- [SOURCE DATA]
● ● ● ●

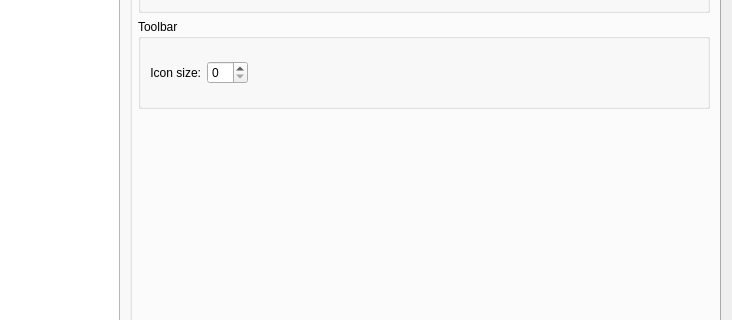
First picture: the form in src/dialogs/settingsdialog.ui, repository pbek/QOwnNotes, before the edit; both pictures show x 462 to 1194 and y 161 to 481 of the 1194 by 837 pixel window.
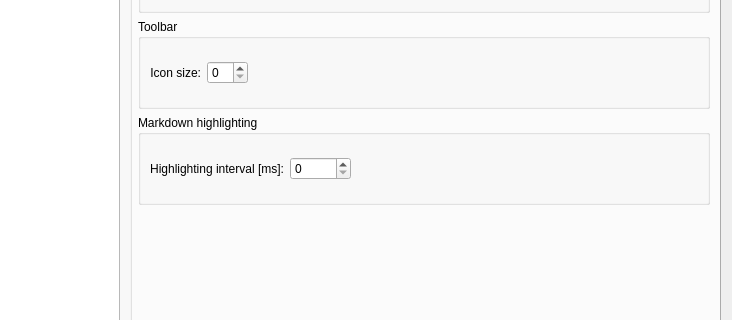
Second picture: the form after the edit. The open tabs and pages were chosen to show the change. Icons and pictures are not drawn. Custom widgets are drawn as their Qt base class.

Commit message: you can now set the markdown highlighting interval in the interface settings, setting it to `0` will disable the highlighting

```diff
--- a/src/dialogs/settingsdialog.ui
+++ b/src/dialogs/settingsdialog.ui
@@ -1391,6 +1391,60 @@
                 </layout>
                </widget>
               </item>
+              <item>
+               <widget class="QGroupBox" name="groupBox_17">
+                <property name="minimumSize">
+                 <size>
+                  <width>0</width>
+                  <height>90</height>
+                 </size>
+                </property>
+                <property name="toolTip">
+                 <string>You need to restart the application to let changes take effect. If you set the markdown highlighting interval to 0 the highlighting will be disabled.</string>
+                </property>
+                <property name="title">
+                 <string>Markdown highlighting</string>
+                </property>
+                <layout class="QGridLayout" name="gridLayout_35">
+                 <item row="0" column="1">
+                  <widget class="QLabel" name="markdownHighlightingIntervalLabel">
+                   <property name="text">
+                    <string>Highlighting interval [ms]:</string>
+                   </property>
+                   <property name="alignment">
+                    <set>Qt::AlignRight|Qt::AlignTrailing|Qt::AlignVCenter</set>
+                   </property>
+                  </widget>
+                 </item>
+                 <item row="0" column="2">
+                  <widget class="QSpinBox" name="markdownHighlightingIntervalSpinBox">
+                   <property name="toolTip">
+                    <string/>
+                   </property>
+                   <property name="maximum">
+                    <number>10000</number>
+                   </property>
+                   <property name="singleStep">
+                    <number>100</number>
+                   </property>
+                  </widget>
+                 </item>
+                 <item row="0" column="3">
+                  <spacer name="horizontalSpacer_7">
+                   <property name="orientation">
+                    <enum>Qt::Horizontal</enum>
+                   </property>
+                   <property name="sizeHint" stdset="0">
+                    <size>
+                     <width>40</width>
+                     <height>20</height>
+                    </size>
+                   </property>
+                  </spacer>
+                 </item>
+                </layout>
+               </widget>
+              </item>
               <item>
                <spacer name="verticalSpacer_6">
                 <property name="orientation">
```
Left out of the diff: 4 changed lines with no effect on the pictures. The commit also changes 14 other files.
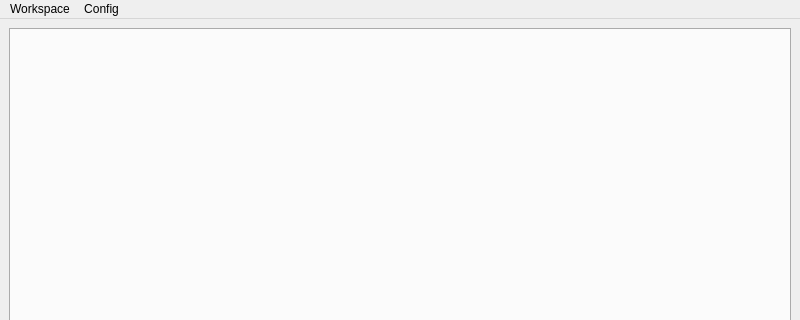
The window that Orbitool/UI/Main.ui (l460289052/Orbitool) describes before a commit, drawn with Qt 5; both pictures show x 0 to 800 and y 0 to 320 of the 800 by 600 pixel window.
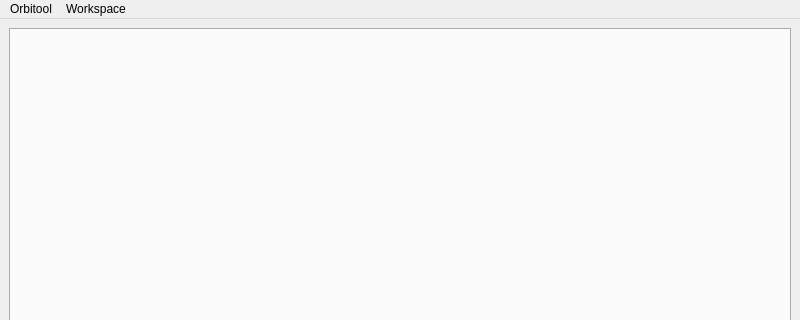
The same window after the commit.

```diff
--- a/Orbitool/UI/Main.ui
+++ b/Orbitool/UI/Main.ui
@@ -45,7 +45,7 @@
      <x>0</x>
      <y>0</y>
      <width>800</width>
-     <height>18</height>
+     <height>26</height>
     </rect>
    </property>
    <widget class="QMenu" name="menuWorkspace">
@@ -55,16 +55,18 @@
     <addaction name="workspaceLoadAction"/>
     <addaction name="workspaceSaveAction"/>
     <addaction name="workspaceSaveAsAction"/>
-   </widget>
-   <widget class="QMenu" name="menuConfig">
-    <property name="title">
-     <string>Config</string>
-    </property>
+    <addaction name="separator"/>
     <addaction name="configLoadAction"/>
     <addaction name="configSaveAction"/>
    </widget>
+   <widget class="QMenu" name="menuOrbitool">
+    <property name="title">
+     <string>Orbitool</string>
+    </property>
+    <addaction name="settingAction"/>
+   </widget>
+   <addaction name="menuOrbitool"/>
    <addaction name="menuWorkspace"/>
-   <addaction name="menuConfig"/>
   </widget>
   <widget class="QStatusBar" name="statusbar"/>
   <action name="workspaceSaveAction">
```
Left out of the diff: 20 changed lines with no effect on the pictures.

● ● ● ●

- [TASK OBJECTIVE] Out of the material above, gather each line where "addaction" appears.

- [SOLUTION]
     <addaction name="workspaceLoadAction"/>
     <addaction name="workspaceSaveAction"/>
     <addaction name="workspaceSaveAsAction"/>
+    <addaction name="separator"/>
     <addaction name="configLoadAction"/>
     <addaction name="configSaveAction"/>
+    <addaction name="settingAction"/>
+   <addaction name="menuOrbitool"/>
    <addaction name="menuWorkspace"/>
-   <addaction name="menuConfig"/>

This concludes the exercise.